◆ Activity: Every entry must be copied word for word.

(Difference listings)
|---|

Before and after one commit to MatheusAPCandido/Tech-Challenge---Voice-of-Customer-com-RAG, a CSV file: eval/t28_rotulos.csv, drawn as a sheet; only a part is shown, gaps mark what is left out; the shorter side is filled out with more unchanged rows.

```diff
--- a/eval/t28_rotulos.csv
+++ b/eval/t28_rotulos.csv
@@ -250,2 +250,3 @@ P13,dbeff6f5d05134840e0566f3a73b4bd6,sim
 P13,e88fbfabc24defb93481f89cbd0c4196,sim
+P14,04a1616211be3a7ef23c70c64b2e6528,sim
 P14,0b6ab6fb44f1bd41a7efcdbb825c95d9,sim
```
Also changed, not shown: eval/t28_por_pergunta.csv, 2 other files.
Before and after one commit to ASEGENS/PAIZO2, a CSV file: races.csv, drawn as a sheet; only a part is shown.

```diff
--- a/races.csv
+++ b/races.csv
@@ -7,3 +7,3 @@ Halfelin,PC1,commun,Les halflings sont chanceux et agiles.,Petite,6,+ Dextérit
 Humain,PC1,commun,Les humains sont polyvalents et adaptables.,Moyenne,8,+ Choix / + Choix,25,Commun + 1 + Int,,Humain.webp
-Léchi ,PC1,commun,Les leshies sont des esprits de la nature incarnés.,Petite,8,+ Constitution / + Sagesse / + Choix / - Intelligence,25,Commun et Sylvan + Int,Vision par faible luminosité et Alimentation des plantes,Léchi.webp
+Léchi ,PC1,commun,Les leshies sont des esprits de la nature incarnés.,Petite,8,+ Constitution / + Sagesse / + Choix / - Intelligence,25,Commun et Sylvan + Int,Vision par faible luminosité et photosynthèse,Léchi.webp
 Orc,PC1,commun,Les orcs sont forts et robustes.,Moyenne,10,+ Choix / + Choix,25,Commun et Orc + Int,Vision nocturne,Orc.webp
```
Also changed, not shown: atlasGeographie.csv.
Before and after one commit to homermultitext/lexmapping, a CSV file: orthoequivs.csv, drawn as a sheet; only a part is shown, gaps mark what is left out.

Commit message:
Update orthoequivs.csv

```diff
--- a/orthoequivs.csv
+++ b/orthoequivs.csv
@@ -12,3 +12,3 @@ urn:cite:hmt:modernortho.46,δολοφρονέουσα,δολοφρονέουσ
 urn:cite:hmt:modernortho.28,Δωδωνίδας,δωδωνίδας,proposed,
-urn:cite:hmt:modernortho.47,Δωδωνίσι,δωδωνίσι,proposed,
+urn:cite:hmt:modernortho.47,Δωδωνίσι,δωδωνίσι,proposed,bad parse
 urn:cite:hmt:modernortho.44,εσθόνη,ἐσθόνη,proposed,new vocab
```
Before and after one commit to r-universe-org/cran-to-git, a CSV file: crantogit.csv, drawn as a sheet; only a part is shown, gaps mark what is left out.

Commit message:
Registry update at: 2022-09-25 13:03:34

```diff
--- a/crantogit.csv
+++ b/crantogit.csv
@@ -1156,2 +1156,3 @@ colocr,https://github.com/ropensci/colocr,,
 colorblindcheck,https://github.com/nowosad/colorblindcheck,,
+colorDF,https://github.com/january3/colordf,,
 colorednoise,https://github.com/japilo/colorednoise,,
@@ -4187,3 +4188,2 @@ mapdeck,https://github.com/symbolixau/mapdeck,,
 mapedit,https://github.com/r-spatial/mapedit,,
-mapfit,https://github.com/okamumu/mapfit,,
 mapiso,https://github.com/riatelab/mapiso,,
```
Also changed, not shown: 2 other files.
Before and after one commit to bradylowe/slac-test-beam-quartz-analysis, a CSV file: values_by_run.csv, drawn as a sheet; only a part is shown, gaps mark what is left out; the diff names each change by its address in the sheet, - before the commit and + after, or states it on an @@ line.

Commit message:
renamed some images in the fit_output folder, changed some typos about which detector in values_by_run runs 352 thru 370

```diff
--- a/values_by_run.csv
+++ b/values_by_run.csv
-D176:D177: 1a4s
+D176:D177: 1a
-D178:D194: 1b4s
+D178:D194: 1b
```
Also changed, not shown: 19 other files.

|---|

◆ Exercise output:
Before and after one commit to MatheusAPCandido/Tech-Challenge---Voice-of-Customer-com-RAG, a CSV file: eval/t28_rotulos.csv, drawn as a sheet; only a part is shown, gaps mark what is left out; the shorter side is filled out with more unchanged rows.

```diff
--- a/eval/t28_rotulos.csv
+++ b/eval/t28_rotulos.csv
@@ -250,2 +250,3 @@ P13,dbeff6f5d05134840e0566f3a73b4bd6,sim
 P13,e88fbfabc24defb93481f89cbd0c4196,sim
+P14,04a1616211be3a7ef23c70c64b2e6528,sim
 P14,0b6ab6fb44f1bd41a7efcdbb825c95d9,sim
```
Also changed, not shown: eval/t28_por_pergunta.csv, 2 other files.
Before and after one commit to ASEGENS/PAIZO2, a CSV file: races.csv, drawn as a sheet; only a part is shown.

```diff
--- a/races.csv
+++ b/races.csv
@@ -7,3 +7,3 @@ Halfelin,PC1,commun,Les halflings sont chanceux et agiles.,Petite,6,+ Dextérit
 Humain,PC1,commun,Les humains sont polyvalents et adaptables.,Moyenne,8,+ Choix / + Choix,25,Commun + 1 + Int,,Humain.webp
-Léchi ,PC1,commun,Les leshies sont des esprits de la nature incarnés.,Petite,8,+ Constitution / + Sagesse / + Choix / - Intelligence,25,Commun et Sylvan + Int,Vision par faible luminosité et Alimentation des plantes,Léchi.webp
+Léchi ,PC1,commun,Les leshies sont des esprits de la nature incarnés.,Petite,8,+ Constitution / + Sagesse / + Choix / - Intelligence,25,Commun et Sylvan + Int,Vision par faible luminosité et photosynthèse,Léchi.webp
 Orc,PC1,commun,Les orcs sont forts et robustes.,Moyenne,10,+ Choix / + Choix,25,Commun et Orc + Int,Vision nocturne,Orc.webp
```
Also changed, not shown: atlasGeographie.csv.
Before and after one commit to homermultitext/lexmapping, a CSV file: orthoequivs.csv, drawn as a sheet; only a part is shown, gaps mark what is left out.

Commit message:
Update orthoequivs.csv

```diff
--- a/orthoequivs.csv
+++ b/orthoequivs.csv
@@ -12,3 +12,3 @@ urn:cite:hmt:modernortho.46,δολοφρονέουσα,δολοφρονέουσ
 urn:cite:hmt:modernortho.28,Δωδωνίδας,δωδωνίδας,proposed,
-urn:cite:hmt:modernortho.47,Δωδωνίσι,δωδωνίσι,proposed,
+urn:cite:hmt:modernortho.47,Δωδωνίσι,δωδωνίσι,proposed,bad parse
 urn:cite:hmt:modernortho.44,εσθόνη,ἐσθόνη,proposed,new vocab
```
Before and after one commit to r-universe-org/cran-to-git, a CSV file: crantogit.csv, drawn as a sheet; only a part is shown, gaps mark what is left out.

Commit message:
Registry update at: 2022-09-25 13:03:34

```diff
--- a/crantogit.csv
+++ b/crantogit.csv
@@ -1156,2 +1156,3 @@ colocr,https://github.com/ropensci/colocr,,
 colorblindcheck,https://github.com/nowosad/colorblindcheck,,
+colorDF,https://github.com/january3/colordf,,
 colorednoise,https://github.com/japilo/colorednoise,,
@@ -4187,3 +4188,2 @@ mapdeck,https://github.com/symbolixau/mapdeck,,
 mapedit,https://github.com/r-spatial/mapedit,,
-mapfit,https://github.com/okamumu/mapfit,,
 mapiso,https://github.com/riatelab/mapiso,,
```
Also changed, not shown: 2 other files.
Before and after one commit to bradylowe/slac-test-beam-quartz-analysis, a CSV file: values_by_run.csv, drawn as a sheet; only a part is shown, gaps mark what is left out; the diff names each change by its address in the sheet, - before the commit and + after, or states it on an @@ line.

Commit message:
renamed some images in the fit_output folder, changed some typos about which detector in values_by_run runs 352 thru 370

```diff
--- a/values_by_run.csv
+++ b/values_by_run.csv
-D176:D177: 1a4s
+D176:D177: 1a
-D178:D194: 1b4s
+D178:D194: 1b
```
Also changed, not shown: 19 other files.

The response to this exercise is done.